    My point about DMT is that if science proves that it does exist and can get released, it might explain why some of these people report samadhi.

    Cheers, Brent

  11. @Brent. Respectfully, I don’t understand your point. We could go around and around in circles for ever on this topic.

    I strongly recommend, if you wish to have a constructive conversation about “samadhi”, that you define what you mean by “samadhi”. I asked you to in my prior reply.

    After decades of meditation practice, and questioning its premises, I find the term “samadhi” to be vague and vacuous of objective meaning.

    What is Samadhi?
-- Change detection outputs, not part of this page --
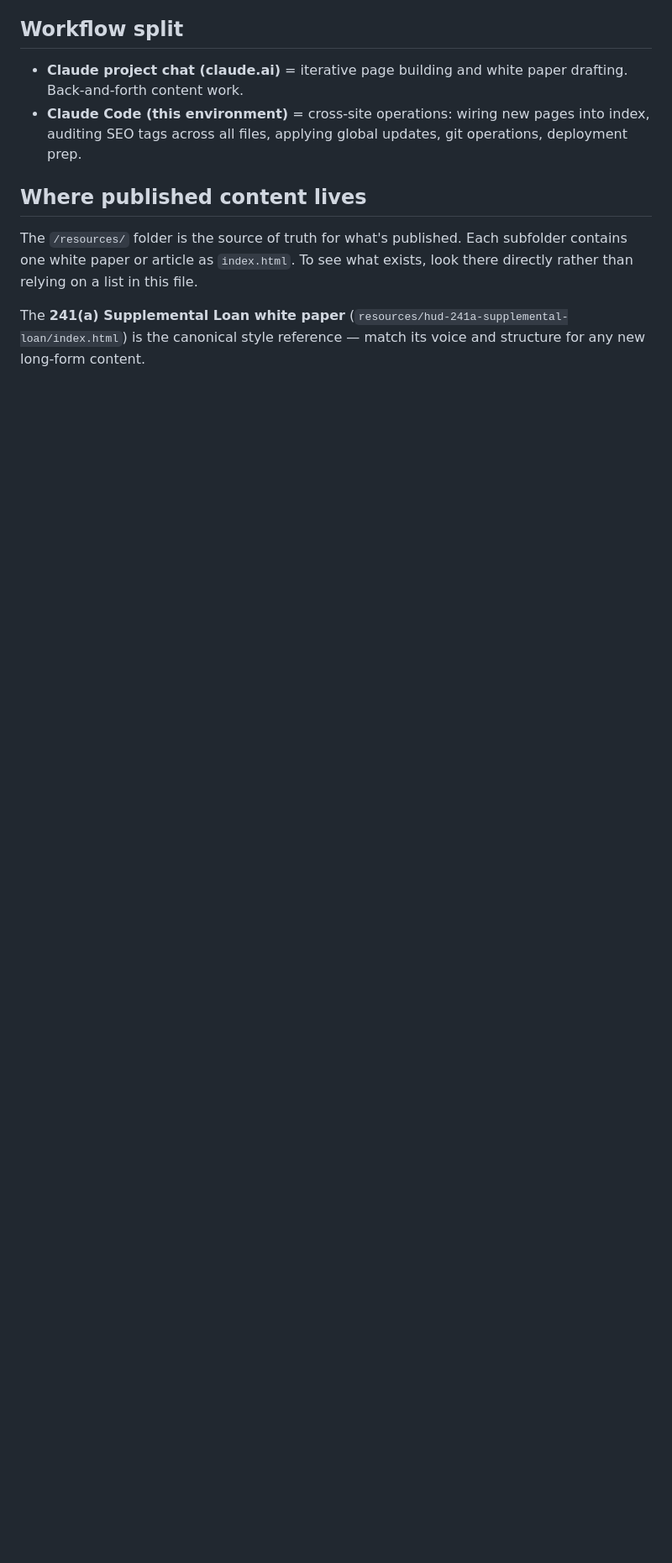
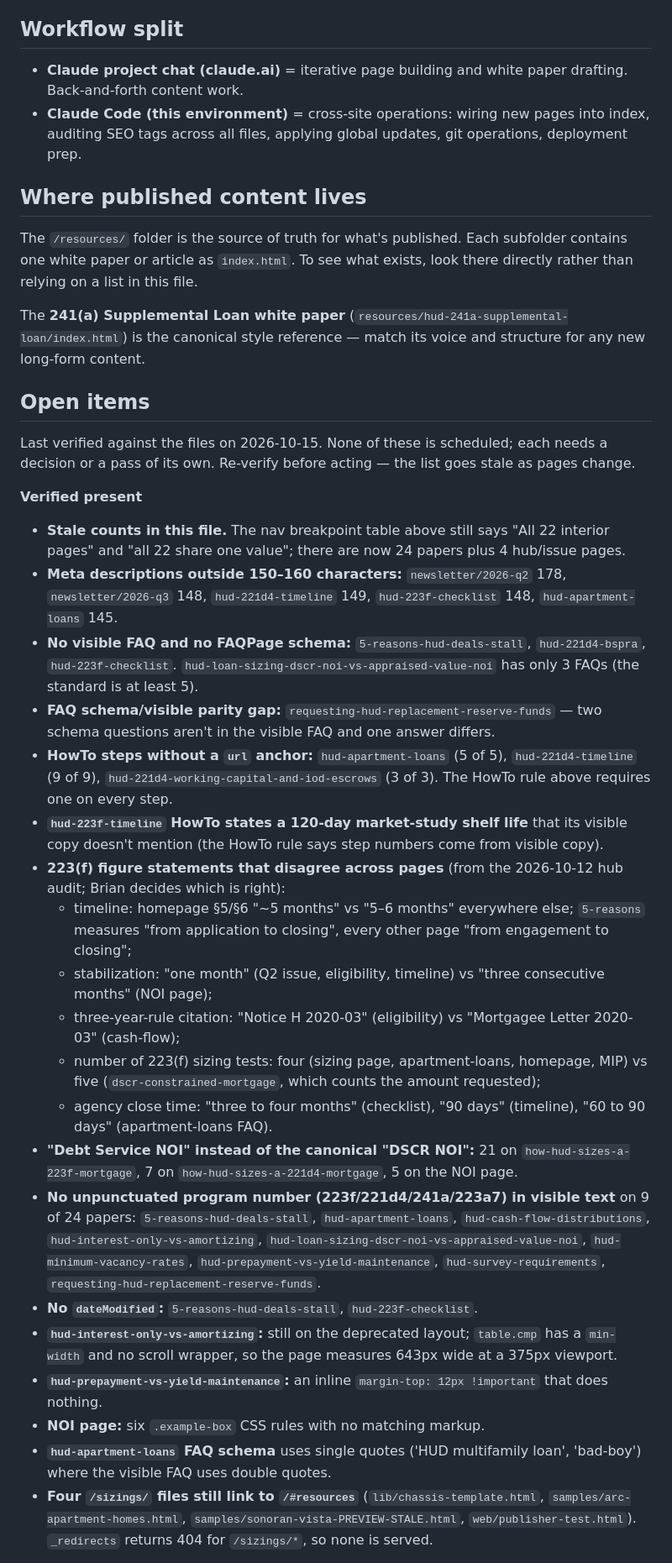
Before and after one commit to blorenz0218/roach-lorenz, a Markdown page: CLAUDE.md, the part around one of its changes. Shown at 84% size. Rendered like a GitHub page; blank space fills up the shorter version.

Commit message:
Add a verified open-items list to CLAUDE.md
New "Open items" section before the change log, each item re-checked
against the files on 2026-10-15: stale counts, out-of-range meta
descriptions, missing FAQs and parity gaps, HowTo steps without urls,
the 223(f) figure conflicts, terminology and program-number gaps,
small CSS leftovers, Claude-written copy awaiting Brian's wording, and
pending post-deploy checks. Unconfirmed parity flags and unchecked
handoff items are marked as such.

Co-Authored-By: Claude Opus 5.5 <noreply@anthropic.com>

```diff
--- a/CLAUDE.md
+++ b/CLAUDE.md
@@ -443,3 +443,30 @@ The `/resources/` folder is the source of truth for what's published. Each subfo
 
 The **241(a) Supplemental Loan white paper** (`resources/hud-241a-supplemental-loan/index.html`) is the canonical style reference — match its voice and structure for any new long-form content.
 
+## Open items
+
+Last verified against the files on 2026-10-15. None of these is scheduled; each needs a decision or a pass of its own. Re-verify before acting — the list goes stale as pages change.
+
+**Verified present**
+
+- **Stale counts in this file.** The nav breakpoint table above still says "All 22 interior pages" and "all 22 share one value"; there are now 24 papers plus 4 hub/issue pages.
+- **Meta descriptions outside 150–160 characters:** `newsletter/2026-q2` 178, `newsletter/2026-q3` 148, `hud-221d4-timeline` 149, `hud-223f-checklist` 148, `hud-apartment-loans` 145.
+- **No visible FAQ and no FAQPage schema:** `5-reasons-hud-deals-stall`, `hud-221d4-bspra`, `hud-223f-checklist`. `hud-loan-sizing-dscr-noi-vs-appraised-value-noi` has only 3 FAQs (the standard is at least 5).
+- **FAQ schema/visible parity gap:** `requesting-hud-replacement-reserve-funds` — two schema questions aren't in the visible FAQ and one answer differs.
+- **HowTo steps without a `url` anchor:** `hud-apartment-loans` (5 of 5), `hud-221d4-timeline` (9 of 9), `hud-221d4-working-capital-and-iod-escrows` (3 of 3). The HowTo rule above requires one on every step.
+- **`hud-223f-timeline` HowTo states a 120-day market-study shelf life** that its visible copy doesn't mention (the HowTo rule says step numbers come from visible copy).
+- **223(f) figure statements that disagree across pages** (from the 2026-10-12 hub audit; Brian decides which is right):
+  - timeline: homepage §5/§6 "~5 months" vs "5–6 months" everywhere else; `5-reasons` measures "from application to closing", every other page "from engagement to closing";
+  - stabilization: "one month" (Q2 issue, eligibility, timeline) vs "three consecutive months" (NOI page);
+  - three-year-rule citation: "Notice H 2020-03" (eligibility) vs "Mortgagee Letter 2020-03" (cash-flow);
+  - number of 223(f) sizing tests: four (sizing page, apartment-loans, homepage, MIP) vs five (`dscr-constrained-mortgage`, which counts the amount requested);
+  - agency close time: "three to four months" (checklist), "90 days" (timeline), "60 to 90 days" (apartment-loans FAQ).
+- **"Debt Service NOI" instead of the canonical "DSCR NOI":** 21 on `how-hud-sizes-a-223f-mortgage`, 7 on `how-hud-sizes-a-221d4-mortgage`, 5 on the NOI page.
+- **No unpunctuated program number (223f/221d4/241a/223a7) in visible text** on 9 of 24 papers: `5-reasons-hud-deals-stall`, `hud-apartment-loans`, `hud-cash-flow-distributions`, `hud-interest-only-vs-amortizing`, `hud-loan-sizing-dscr-noi-vs-appraised-value-noi`, `hud-minimum-vacancy-rates`, `hud-prepayment-vs-yield-maintenance`, `hud-survey-requirements`, `requesting-hud-replacement-reserve-funds`.
+- **No `dateModified`:** `5-reasons-hud-deals-stall`, `hud-223f-checklist`.
+- **`hud-interest-only-vs-amortizing`:** still on the deprecated layout; `table.cmp` has a `min-width` and no scroll wrapper, so the page measures 643px wide at a 375px viewport.
+- **`hud-prepayment-vs-yield-maintenance`:** an inline `margin-top: 12px !important` that does nothing.
+- **NOI page:** six `.example-box` CSS rules with no matching markup.
+- **`hud-apartment-loans` FAQ schema** uses single quotes ('HUD multifamily loan', 'bad-boy') where the visible FAQ uses double quotes.
+- **Four `/sizings/` files still link to `/#resources`** (`lib/chassis-template.html`, `samples/arc-apartment-homes.html`, `samples/sonoran-vista-PREVIEW-STALE.html`, `web/publisher-test.html`). `_redirects` returns 404 for `/sizings/*`, so none is served.
+
```
Also changed, not shown: other parts of CLAUDE.md (+10 -0 lines).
Is there a logically coherent or consistent definition outside a specific religious tradition? I have yet to find one. That doesn’t mean I think there’s no samadhi, or that its false or wrong. But that doesn’t make it real or valid. Indeed the more I objectively researched definitions of Samadhi the more contradictions and vagaries I discovered. (Read my post Contradictions with Samadhi).
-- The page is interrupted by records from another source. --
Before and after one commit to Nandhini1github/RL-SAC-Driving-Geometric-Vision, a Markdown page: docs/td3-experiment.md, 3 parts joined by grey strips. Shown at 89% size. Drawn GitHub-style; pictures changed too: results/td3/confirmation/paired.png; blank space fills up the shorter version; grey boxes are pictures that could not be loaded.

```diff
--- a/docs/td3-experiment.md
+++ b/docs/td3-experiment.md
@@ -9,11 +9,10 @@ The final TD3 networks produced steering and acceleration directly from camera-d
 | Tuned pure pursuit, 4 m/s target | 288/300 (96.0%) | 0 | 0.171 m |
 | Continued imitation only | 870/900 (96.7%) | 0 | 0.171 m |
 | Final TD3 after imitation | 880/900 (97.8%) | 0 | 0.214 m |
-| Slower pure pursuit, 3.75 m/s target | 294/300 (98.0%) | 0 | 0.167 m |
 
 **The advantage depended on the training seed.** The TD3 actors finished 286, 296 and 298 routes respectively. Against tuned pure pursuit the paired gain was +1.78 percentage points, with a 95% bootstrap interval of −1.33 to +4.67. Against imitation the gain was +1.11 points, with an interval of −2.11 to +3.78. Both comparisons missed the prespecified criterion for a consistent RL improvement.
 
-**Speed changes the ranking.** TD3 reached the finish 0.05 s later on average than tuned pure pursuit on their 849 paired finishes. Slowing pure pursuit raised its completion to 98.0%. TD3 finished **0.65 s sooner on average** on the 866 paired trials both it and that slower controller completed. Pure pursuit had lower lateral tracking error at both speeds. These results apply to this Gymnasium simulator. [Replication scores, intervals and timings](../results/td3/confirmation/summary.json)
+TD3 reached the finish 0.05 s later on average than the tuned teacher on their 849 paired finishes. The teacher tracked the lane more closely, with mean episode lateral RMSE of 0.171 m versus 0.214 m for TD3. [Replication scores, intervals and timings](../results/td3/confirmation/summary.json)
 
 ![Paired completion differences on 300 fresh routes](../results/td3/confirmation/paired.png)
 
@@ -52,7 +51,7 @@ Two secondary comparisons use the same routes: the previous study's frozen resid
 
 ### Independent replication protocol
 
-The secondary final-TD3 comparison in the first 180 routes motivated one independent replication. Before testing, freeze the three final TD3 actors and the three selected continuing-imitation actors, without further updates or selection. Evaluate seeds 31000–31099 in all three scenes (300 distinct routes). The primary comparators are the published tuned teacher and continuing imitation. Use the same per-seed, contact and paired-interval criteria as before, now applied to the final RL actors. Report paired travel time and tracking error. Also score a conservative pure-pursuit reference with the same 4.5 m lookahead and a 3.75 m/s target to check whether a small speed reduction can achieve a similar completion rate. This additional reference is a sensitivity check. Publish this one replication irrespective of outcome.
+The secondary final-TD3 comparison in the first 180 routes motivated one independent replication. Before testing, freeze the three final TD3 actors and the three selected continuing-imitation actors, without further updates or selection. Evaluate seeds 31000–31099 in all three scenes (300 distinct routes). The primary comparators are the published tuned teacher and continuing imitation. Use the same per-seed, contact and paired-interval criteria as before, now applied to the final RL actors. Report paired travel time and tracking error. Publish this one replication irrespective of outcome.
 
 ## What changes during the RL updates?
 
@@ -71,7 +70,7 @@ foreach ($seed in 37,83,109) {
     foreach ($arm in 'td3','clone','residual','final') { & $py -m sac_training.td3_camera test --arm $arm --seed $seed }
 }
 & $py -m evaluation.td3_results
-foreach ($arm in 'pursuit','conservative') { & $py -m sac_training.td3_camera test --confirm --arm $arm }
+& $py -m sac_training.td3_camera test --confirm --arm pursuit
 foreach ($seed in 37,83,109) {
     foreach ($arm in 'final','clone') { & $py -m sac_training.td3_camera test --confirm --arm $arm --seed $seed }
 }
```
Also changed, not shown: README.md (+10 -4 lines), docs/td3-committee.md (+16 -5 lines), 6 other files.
    My thoughts on meditation practices and especially yoga traditions have evolved and changed over time. Who knows? Maybe someone will sometime demonstrate, in a credible way, that there’s something useful in “samadhi”. Until then to me “samadhi” is only useful inside the context of a religious tradition, yogic belief system, or spiritual teacher whose followers must take the mahatmas claims on faith.

  12. I admit that all that I know of “samadhi” is what I’ve read on this blog; it is basically a foreign concept to me. However, it seems to me that what Brent was trying to say is that the subjective experiences that some meditators interpret as “samadhi” may be nothing more than a neurochemical trick that is induced by fluctuations in the chemical DMT. It’s on the subject of DMT that I wish to chime in.
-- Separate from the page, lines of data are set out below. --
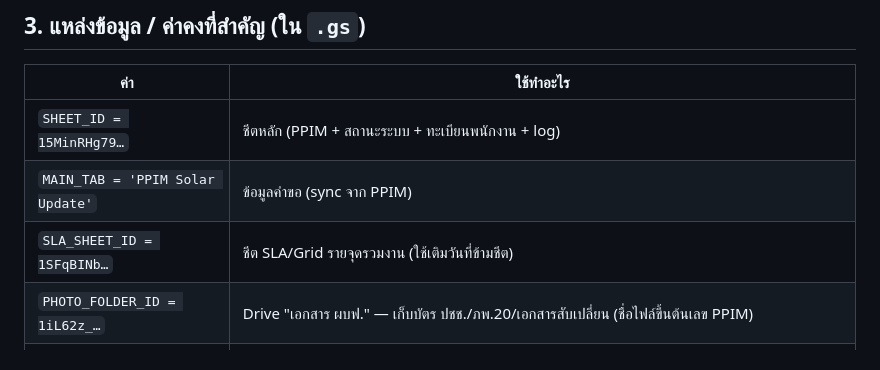
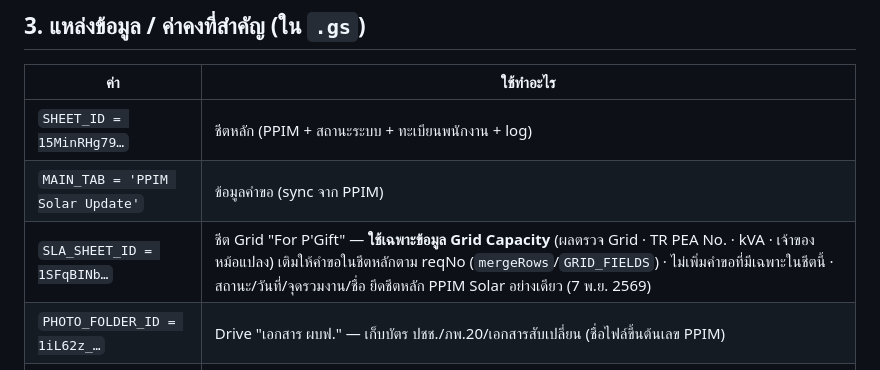
Before and after one commit to Pasasorn/ppim-solar-2569, a Markdown page: HANDOFF.md, the part around the change. Drawn GitHub-style.

Commit message:
HANDOFF: ชีต Grid ใช้เฉพาะข้อมูล Grid Capacity
Co-Authored-By: Claude Opus 5.5 <noreply@anthropic.com>
Claude-Session: https://claude.ai/code/session_01Hmmx2aLR5tu32UAe6Zz8D7

```diff
--- a/HANDOFF.md
+++ b/HANDOFF.md
@@ -62,7 +62,7 @@ git add index.html apps-script-meter.gs && git commit -m "..." && git push
 |---|---|
 | `SHEET_ID = 15MinRHg79…` | ชีตหลัก (PPIM + สถานะระบบ + ทะเบียนพนักงาน + log) |
 | `MAIN_TAB = 'PPIM Solar Update'` | ข้อมูลคำขอ (sync จาก PPIM) |
-| `SLA_SHEET_ID = 1SFqBINb…` | ชีต SLA/Grid รายจุดรวมงาน (ใช้เติมวันที่ข้ามชีต) |
+| `SLA_SHEET_ID = 1SFqBINb…` | ชีต Grid "For P'Gift" — **ใช้เฉพาะข้อมูล Grid Capacity** (ผลตรวจ Grid · TR PEA No. · kVA · เจ้าของหม้อแปลง) เติมให้คำขอในชีตหลักตาม reqNo (`mergeRows`/`GRID_FIELDS`) · ไม่เพิ่มคำขอที่มีเฉพาะในชีตนี้ · สถานะ/วันที่/จุดรวมงาน/ชื่อ ยึดชีตหลัก PPIM Solar อย่างเดียว (7 พ.ย. 2569) |
 | `PHOTO_FOLDER_ID = 1iL62z_…` | Drive "เอกสาร ผบฟ." — เก็บบัตร ปชช./ภพ.20/เอกสารสับเปลี่ยน (ชื่อไฟล์ขึ้นต้นเลข PPIM) |
 | `SIGN_FOLDER_ID = 1WagmOQ…` | Drive เก็บไฟล์ลายเซ็น (PNG โปร่งใส) ระบบเลือกไฟล์รูปอัตโนมัติ |
 | `ADMIN_SECRET` | รหัสสมัคร Admin ค่าตั้งต้น (ของจริงอ่านจาก tab `ตั้งค่า` B1) |
```
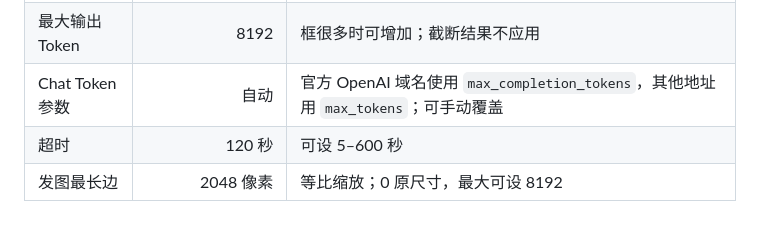
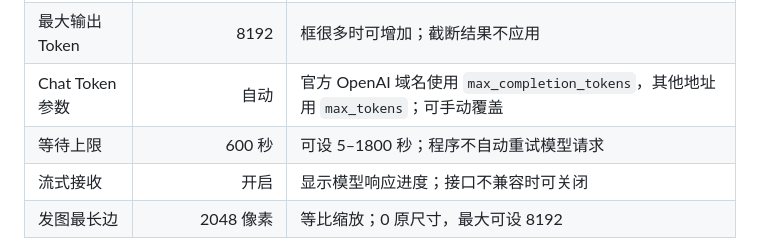
Before and after one commit to Bai-clou/yolo-video-annotator, a Markdown page: docs/AI_ANNOTATION.md, the part around one of its changes. Rendered like a GitHub page; blank space fills up the shorter version.

```diff
--- a/docs/AI_ANNOTATION.md
+++ b/docs/AI_ANNOTATION.md
@@ -60,7 +79,8 @@
 | Key 请求头 | Authorization: Bearer | 也可使用 `api-key` |
 | 最大输出 Token | 8192 | 框很多时可增加；截断结果不应用 |
 | Chat Token 参数 | 自动 | 官方 OpenAI 域名使用 `max_completion_tokens`，其他地址用 `max_tokens`；可手动覆盖 |
-| 超时 | 120 秒 | 可设 5–600 秒 |
+| 等待上限 | 600 秒 | 可设 5–1800 秒；程序不自动重试模型请求 |
+| 流式接收 | 开启 | 显示模型响应进度；接口不兼容时可关闭 |
 | 发图最长边 | 2048 像素 | 等比缩放；0 原尺寸，最大可设 8192 |
 
 发送时校正 EXIF 方向并转为 JPEG，不修改原图片。返回坐标相对整张图片归一化，仍对应原分辨率。密集小目标可增大发图尺寸，同时会增加传输和模型用量。
```
Also changed, not shown: other parts of docs/AI_ANNOTATION.md (+20 -1 lines), README.md (+3 -1 lines), docs/images/ai-progress-demo.jpg (added), 7 other files.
    N,N-dimethyltryptamine, or DMT, is structurally similar to serotonin. So far, it has been found in rabbits and rodents, but has not yet been isolated as a naturally occurring substance in the human brain. It is found in certain plants, however, and many of these plants, such as ayahuasca, have been consumed for centuries in order to produce psychedelic experiences. Another group of plants with natural concentrations of DMT is the Desmodium genus, several species of which are found throughout India, where many of these meditation practices originated. Some of the psychoneurological effects of DMT include the feeling of visiting a parallel reality, sensory and spatial distortions, depersonalization (possibly akin to “anatta”) and visual and auditory hallucinations. We don’t know what substances the gurus, teachers, “masters” and Buddhas of the past may or may not have been exposed to. So for my money, it’s possible that some of them were meditating while taking one long strange trip. In turn, this may have set the standard for certain ideals or norms of spiritual experience; so basically people now go around unknowingly trying to replicate through meditation what may very well have been psychedelic drug experiences while believing themselves to be on some sort of spiritual or transcendental quest.

    Oh, and someone brought up UFOs somewhere, and how people continue to believe they have seen them…DMT can induce hallucinations of contact with UFOs and aliens too.

    I hope this has been somehow thought-provoking or clarifying.

  13. @Red,
    That’s an intriguing theory–the subjective experiences some have samadhi could have been caused by yogi-meditators ingesting hallucinogenic substances.

    I agree with you: It’s our background beliefs that interpret “trips” as spiritual, transcendent, or ordinary. Heck, during sleep it’s ordinary for us to have dreams that transcend “this world”.

    Thanks for your comments.